▶ [Data]
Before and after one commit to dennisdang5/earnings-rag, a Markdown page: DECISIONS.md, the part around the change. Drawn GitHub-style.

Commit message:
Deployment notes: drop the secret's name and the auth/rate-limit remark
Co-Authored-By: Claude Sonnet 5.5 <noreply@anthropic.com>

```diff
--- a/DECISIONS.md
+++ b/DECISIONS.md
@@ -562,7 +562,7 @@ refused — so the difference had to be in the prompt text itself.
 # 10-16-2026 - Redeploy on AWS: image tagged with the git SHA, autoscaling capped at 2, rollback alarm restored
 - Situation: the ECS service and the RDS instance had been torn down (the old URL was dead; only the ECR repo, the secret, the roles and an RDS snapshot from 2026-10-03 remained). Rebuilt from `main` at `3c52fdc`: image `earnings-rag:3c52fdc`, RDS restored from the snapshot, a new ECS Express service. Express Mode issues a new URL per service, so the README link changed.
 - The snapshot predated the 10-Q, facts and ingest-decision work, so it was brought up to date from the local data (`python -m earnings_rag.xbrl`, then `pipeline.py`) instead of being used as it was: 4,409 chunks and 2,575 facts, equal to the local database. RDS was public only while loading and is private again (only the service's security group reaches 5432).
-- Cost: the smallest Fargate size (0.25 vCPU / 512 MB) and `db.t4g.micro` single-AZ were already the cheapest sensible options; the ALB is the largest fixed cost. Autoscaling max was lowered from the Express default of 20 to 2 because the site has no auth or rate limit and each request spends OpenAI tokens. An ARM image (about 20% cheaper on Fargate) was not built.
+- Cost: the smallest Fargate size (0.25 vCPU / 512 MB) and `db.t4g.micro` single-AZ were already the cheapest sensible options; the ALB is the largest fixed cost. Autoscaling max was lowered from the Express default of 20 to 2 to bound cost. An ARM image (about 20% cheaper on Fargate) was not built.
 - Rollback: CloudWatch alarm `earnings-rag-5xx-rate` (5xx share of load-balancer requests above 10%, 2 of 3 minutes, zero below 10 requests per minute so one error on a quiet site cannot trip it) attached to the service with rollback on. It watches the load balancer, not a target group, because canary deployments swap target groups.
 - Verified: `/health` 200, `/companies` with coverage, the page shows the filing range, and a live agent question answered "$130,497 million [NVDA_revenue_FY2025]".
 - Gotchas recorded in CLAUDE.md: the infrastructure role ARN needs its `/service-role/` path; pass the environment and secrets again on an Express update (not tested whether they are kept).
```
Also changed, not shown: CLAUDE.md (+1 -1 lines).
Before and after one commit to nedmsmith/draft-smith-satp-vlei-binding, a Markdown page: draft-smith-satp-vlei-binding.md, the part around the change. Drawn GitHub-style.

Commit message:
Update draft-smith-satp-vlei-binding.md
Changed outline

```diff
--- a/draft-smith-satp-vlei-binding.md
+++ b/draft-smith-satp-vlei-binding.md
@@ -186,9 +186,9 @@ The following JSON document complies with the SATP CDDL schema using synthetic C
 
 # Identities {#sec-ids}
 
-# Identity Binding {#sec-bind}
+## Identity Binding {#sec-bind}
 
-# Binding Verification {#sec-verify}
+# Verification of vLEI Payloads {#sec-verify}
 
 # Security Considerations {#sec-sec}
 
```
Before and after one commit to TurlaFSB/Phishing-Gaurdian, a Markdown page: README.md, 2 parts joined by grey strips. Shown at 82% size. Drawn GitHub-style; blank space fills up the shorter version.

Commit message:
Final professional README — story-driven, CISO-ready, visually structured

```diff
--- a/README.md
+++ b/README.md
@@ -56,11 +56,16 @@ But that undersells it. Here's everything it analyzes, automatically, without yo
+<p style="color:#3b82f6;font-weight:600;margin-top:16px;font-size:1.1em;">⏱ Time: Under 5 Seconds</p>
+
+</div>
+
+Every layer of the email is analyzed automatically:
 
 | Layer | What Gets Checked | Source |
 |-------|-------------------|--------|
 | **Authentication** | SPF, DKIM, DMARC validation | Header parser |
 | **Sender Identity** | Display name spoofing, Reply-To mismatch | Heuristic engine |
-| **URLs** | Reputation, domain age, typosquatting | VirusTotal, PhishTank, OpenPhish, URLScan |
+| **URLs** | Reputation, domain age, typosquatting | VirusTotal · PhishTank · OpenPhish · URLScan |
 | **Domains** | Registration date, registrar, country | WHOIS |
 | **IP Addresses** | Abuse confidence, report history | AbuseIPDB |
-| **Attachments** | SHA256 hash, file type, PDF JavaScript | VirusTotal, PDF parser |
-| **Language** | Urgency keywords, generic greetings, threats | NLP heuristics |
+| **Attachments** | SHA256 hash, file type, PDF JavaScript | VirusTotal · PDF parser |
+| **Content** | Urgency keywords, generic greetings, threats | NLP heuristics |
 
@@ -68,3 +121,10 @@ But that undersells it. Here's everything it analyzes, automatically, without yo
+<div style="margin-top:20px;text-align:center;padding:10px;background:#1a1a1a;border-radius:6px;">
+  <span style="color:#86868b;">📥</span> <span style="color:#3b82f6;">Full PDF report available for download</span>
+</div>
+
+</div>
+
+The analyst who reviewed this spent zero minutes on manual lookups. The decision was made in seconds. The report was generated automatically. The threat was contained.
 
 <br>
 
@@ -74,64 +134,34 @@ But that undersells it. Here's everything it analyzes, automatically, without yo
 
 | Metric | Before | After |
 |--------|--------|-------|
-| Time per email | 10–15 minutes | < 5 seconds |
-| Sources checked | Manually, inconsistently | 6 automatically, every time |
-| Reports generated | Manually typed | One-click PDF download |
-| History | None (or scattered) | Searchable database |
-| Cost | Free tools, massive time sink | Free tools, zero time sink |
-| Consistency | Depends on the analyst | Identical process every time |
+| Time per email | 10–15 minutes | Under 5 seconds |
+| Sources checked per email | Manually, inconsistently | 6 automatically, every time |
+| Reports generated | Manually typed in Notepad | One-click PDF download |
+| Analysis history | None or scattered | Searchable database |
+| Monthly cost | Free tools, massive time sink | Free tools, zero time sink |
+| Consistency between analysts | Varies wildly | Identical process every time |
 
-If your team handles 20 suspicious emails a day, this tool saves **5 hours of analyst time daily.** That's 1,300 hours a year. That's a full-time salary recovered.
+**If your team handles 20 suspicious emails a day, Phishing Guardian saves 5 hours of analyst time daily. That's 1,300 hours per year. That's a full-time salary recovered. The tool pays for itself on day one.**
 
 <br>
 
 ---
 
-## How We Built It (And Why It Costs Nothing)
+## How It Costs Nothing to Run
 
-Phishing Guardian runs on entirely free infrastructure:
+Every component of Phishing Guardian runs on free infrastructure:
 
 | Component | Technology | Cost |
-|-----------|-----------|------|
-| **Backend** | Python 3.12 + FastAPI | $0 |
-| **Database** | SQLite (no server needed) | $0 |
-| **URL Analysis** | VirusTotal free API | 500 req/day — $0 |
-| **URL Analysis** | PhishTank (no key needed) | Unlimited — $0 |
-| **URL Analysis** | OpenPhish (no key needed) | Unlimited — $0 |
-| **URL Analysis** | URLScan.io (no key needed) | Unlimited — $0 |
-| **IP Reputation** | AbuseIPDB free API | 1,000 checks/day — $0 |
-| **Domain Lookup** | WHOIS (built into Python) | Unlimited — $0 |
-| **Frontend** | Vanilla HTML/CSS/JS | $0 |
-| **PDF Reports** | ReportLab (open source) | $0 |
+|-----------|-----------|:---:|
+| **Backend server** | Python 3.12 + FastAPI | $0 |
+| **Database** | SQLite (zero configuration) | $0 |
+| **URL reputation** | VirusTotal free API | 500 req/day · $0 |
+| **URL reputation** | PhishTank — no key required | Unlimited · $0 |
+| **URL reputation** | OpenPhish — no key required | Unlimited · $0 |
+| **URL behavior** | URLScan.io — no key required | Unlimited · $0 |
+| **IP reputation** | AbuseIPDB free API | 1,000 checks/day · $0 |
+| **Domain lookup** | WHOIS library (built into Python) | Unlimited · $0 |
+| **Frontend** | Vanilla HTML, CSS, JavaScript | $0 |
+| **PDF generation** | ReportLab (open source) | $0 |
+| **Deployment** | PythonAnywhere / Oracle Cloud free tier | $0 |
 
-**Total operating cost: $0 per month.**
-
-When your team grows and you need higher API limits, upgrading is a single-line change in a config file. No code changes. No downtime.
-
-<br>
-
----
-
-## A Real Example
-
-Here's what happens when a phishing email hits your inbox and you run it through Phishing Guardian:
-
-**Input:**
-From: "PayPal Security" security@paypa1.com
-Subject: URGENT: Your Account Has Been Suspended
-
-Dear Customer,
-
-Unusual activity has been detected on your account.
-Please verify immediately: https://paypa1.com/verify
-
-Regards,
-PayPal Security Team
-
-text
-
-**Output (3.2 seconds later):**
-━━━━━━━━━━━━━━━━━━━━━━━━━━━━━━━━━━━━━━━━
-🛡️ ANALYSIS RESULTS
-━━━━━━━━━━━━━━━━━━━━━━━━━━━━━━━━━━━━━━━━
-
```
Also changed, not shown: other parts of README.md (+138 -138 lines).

▶ [Task item] Please copy every line of the material that contains the word "generated".

▶ [Problem solution]
+The analyst who reviewed this spent zero minutes on manual lookups. The decision was made in seconds. The report was generated automatically. The threat was contained.
-| Reports generated | Manually typed | One-click PDF download |
+| Reports generated | Manually typed in Notepad | One-click PDF download |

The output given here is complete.